Ohio University students who teach in Ghana need to be flexible. Gaboury explained that one of her first challenges was to understand the accented English her students spoke. There are also many cultural differences. She was surprised to find that her students stood when she entered the classroom and "the kids are taught not to look you in the eye," Gaboury explained. She found that teaching methods she learned and used in the United States would not work in Ghana because her classes were so much bigger there and students were not accustomed to concepts like group work. Each of her six classes contained about 50 students. "You realize this is really different than how we do things at home," says Gaboury. "There are days you throw aside your lesson plans."
Although it's difficult to put into words just how this experience of living and working in another culture has changed her, Gaboury claims it has done just that. "You have to know that your life will change," she exclaims. "I realized that a teacher can do a lot with a black board and a piece of chalk and to expect excellence from my students no matter what." Gaboury hopes to do her student teaching abroad and says she may pursue a master's degree in Urban Education.
The Teach in Ghana Program was developed jointly by the Ohio University's Office of Education Abroad and the Institute for the African Child and takes place in fall quarter. Ohio University students interested in participating in the program must submit an application which includes an essay, recommendations and student records, then interview with a screening committee. Students and their parents participate in a pre-departure orientation during which they have the opportunity to talk with students from Ghana as well as faculty and staff members who have experience living in Ghana. For more information, interested students may contact Cathy Huber in the Office of Education Abroad at firstname.lastname@example.org or 597-2721.
Jennifer Cochran is assistant director for communications in the Center for International Studies.
Ghanaians find special connection
By Kelly Durso

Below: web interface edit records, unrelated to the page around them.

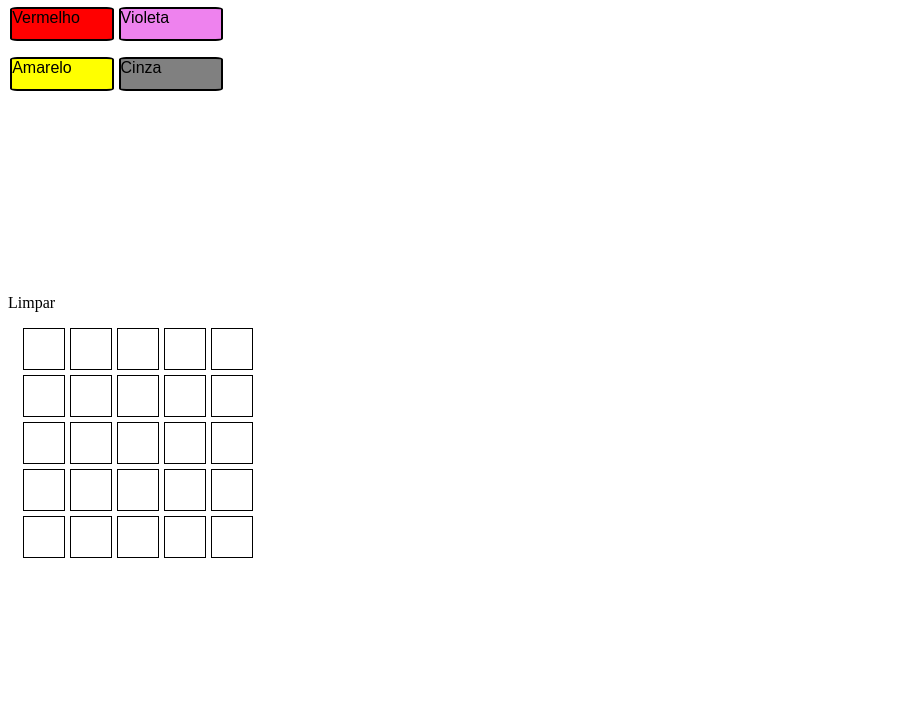
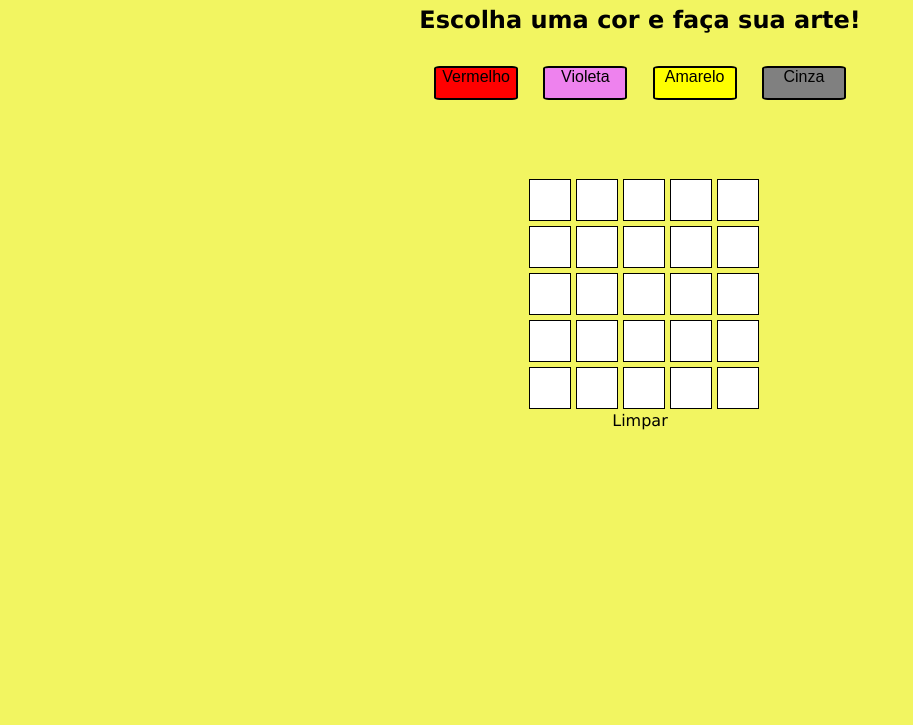
Before and after one commit to joao-gallo/joao-gallo.github.io, a plain HTML site: page index.html in a window 1280 px wide. Shown: the part 75-800 px from the top of the page, without its empty margins (0-913 px from the left). Drawn offline with Linux system fonts and the light colour scheme.

Commit message:
Altera botões e cores 2

```diff
--- a/index.html
+++ b/index.html
@@ -9,7 +9,7 @@
 </head>
 <body>
     <h1 id="title">Paleta de Cores</h1>
-
+    <h2>Escolha uma cor e faça sua arte!</h2>
     <div id="color-palette">
         <div class="color">Vermelho</div>
         <div class="color">Violeta</div>
@@ -17,13 +17,13 @@
         <div class="color">Cinza</div>
     </div>
 
-     <div><div id="clear-board">Limpar</div></div>
 
 
     <div id="pixel-board">
       <br>
     </div>
 
+    <div><div id="clear-board">Limpar</div></div>
 
     <script src="script.js"></script>
 </body>
--- a/style.css
+++ b/style.css
@@ -1,5 +1,10 @@
+body {
+    background-color:rgb(242, 245, 97);
+    font-family:Verdana, Geneva, Tahoma, sans-serif;
+    text-align: center;
+}
 .color {
-    width: 100px;
+    width: 80px;
     height: 30px;
     float:left;
     border: 2px solid black;
@@ -9,21 +14,25 @@
     font-family: Arial, Helvetica, sans-serif;
     font-size:medium;
     padding: 0%;
+
 }
 #color-palette {
-    width: 220px;
-    height: 100px;
+    width: 100%;
+
     display: flex;
     flex-direction: row;
     flex-wrap: wrap;
-    align-content:space-around flex-start;
-    margin-bottom: 15%;
+    align-content:flex-end;
+    margin-bottom: 5%;
+    justify-content: center;
+    align-items: center;
+
 }
 #pixel-board{
     display: flex;
     flex-wrap: wrap;
     width: 250px;
-    margin: 1%;
+    margin-left: 41%;
 }
 
 .pixel{
```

Many students from around the world come to Ohio University every year to pursue a graduate degree. For the last five years, one African nation has seen a steady increase in enrollment and has become the most well-represented nation from Africa.
According to the fall 2003 international student enrollment figures from International Student and Faculty Services, there are currently 56 students enrolled in Ohio from Ghana. That is almost twice the size of the next country, Kenya, which has 27 students.
Acacia Nikoi, assistant director of African Studies, says that the steady increase in enrollment is due to faculty connections, environment and word of mouth. She says another important factor is the small-town atmosphere of Athens.
"Athens has a draw because it is a small town and doesn't have many distractions as a big city would," Nikoi says.
Kwaku Owusu-Kwarteng came to Ohio University after two of his friends recommended the school and its programs. He credits the desire of many students from Ghana to attend graduate school and a network of friends that have spread the word about Ohio University to the country.
"There is a very strong desire for graduate study but not much opportunity back in Ghana," Owusu-Kwarteng says. "The fact that there is a sense of adventure to find what is out there and bring it back to Ghana is the draw of studying abroad."
Owusu-Kwarteng says that Ohio University has made a substantial contribution to Ghana both financially and educationally. He says that many students return to Ghana to help their country and recommend the University to other students.
Nikoi agrees that the goal of many Ghanaians is to return home to improve their country. She hopes that the number of students from Ghana keeps growing as it has for the past five years, because she feels that Ghanaians play an important role at Ohio University.
"It's so great that we have so many Ghanaians," says Nikoi. "I think there presence enhances the programs they are in and the education of American students."
Kelly Durso is a student writer with University's Communications and Marketing.